Instructions for the task » Where a line of the data below has the string "selector", copy that line.
======== Data for this task
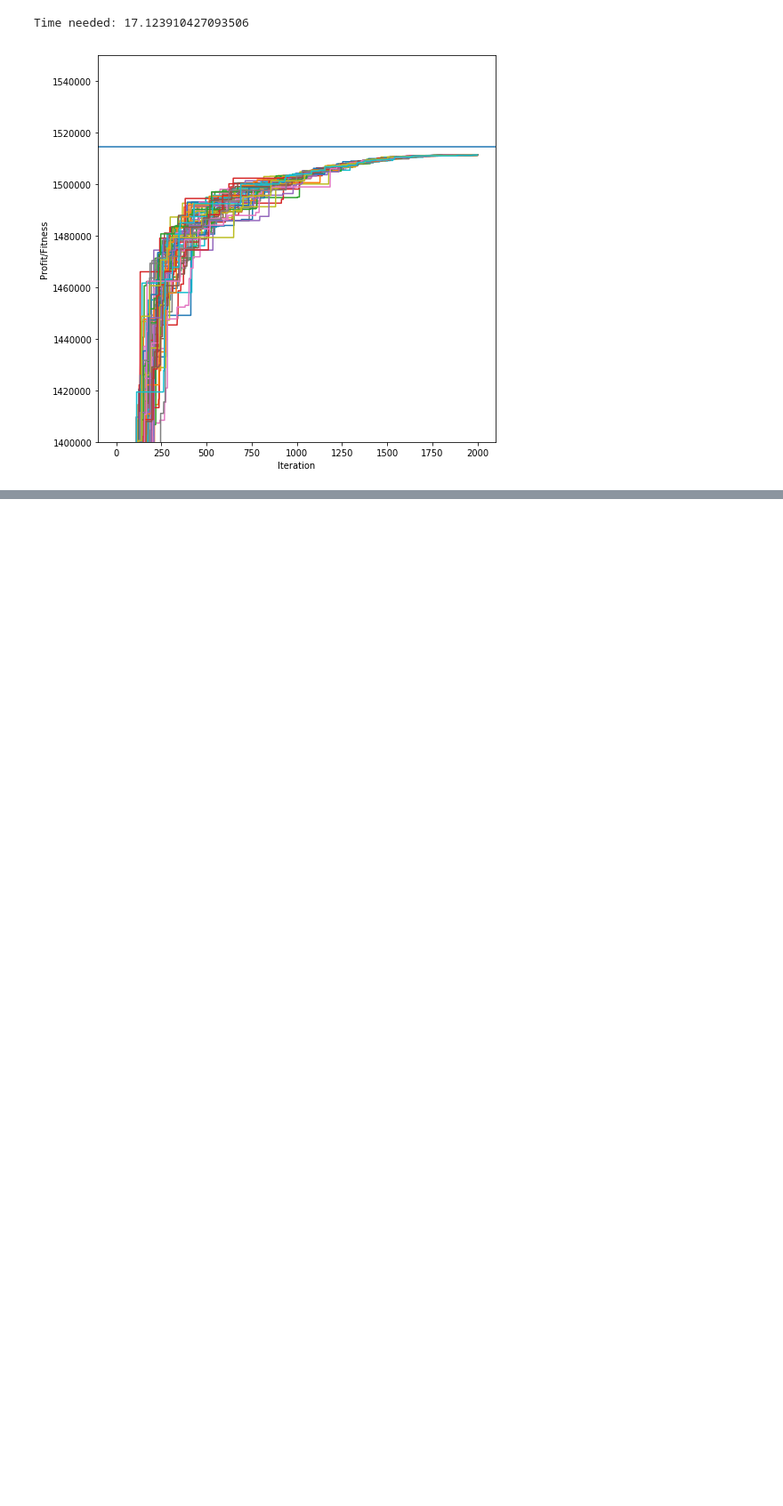
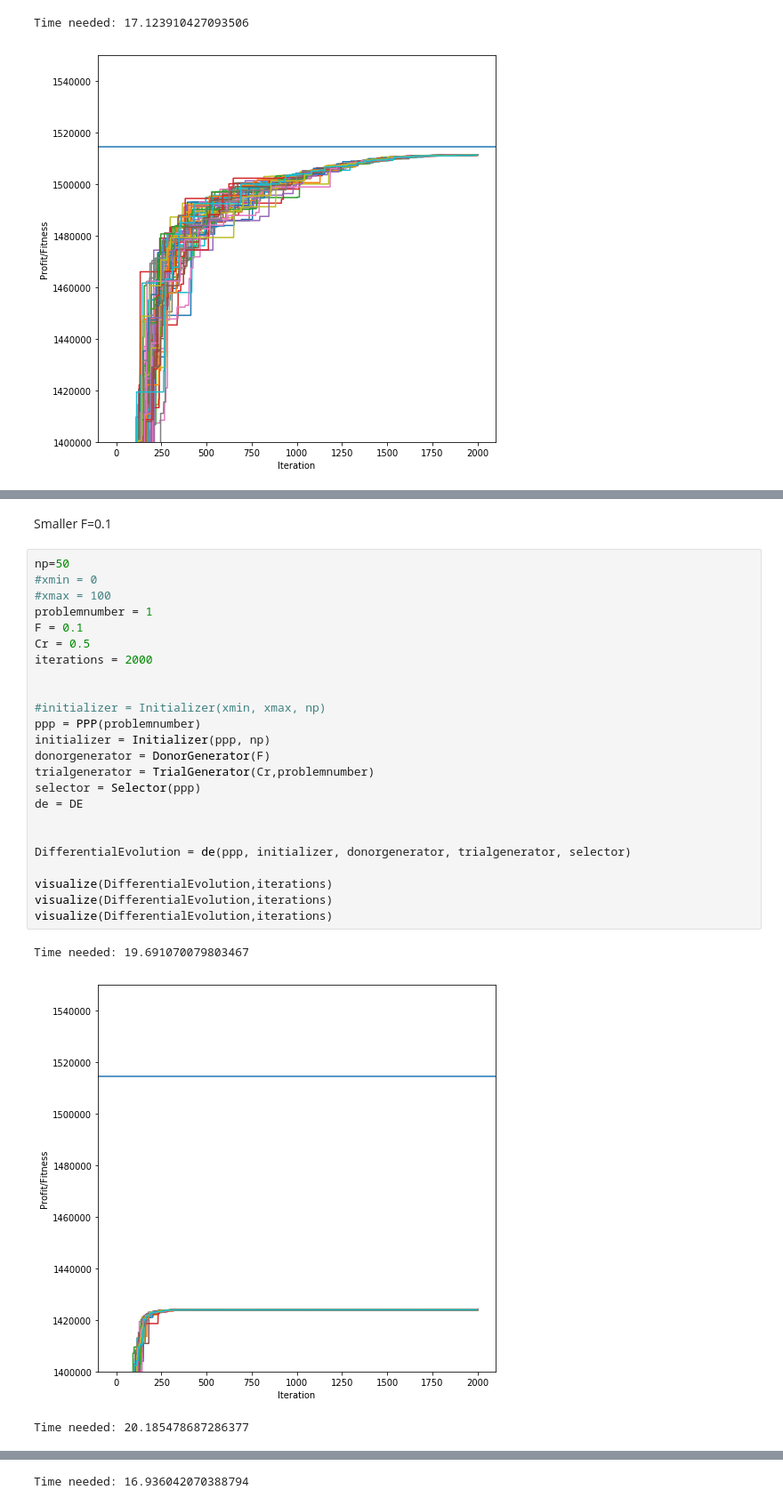
Before and after one commit to bereRadeck/NIA-Homework, a Jupyter notebook: ex4/tests.ipynb, the cells around one changed output, grey strips where cells are left out. Shown at 89% size. Saved outputs shown, nothing was run; the diff lists cells and outputs as text; blank space fills up the shorter version.

```diff
--- a/ex4/tests.ipynb
+++ b/ex4/tests.ipynb
@@ -207,0 +163,30 @@ visualize(DifferentialEvolution,500)
+# %% [markdown]
+Smaller F=0.1
+# %%
+np=50
+#xmin = 0
+#xmax = 100
+problemnumber = 1
+F = 0.1
+Cr = 0.5
+iterations = 2000
+
+
+#initializer = Initializer(xmin, xmax, np)
+ppp = PPP(problemnumber)
+initializer = Initializer(ppp, np)
+donorgenerator = DonorGenerator(F)
+trialgenerator = TrialGenerator(Cr,problemnumber)
+selector = Selector(ppp)
+de = DE
+
+
+DifferentialEvolution = de(ppp, initializer, donorgenerator, trialgenerator, selector)
+
+visualize(DifferentialEvolution,iterations)
+visualize(DifferentialEvolution,iterations)
+visualize(DifferentialEvolution,iterations)
+# %% [output]
+Time needed: 19.691070079803467
+[figure, added]
+Time needed: 20.185478687286377
@@ -207,0 +194 @@ visualize(DifferentialEvolution,500)
+Time needed: 16.936042070388794
```
Also changed, not shown: parts of 68 cells of this notebook.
================
Answer space »
+selector = Selector(ppp)
+DifferentialEvolution = de(ppp, initializer, donorgenerator, trialgenerator, selector)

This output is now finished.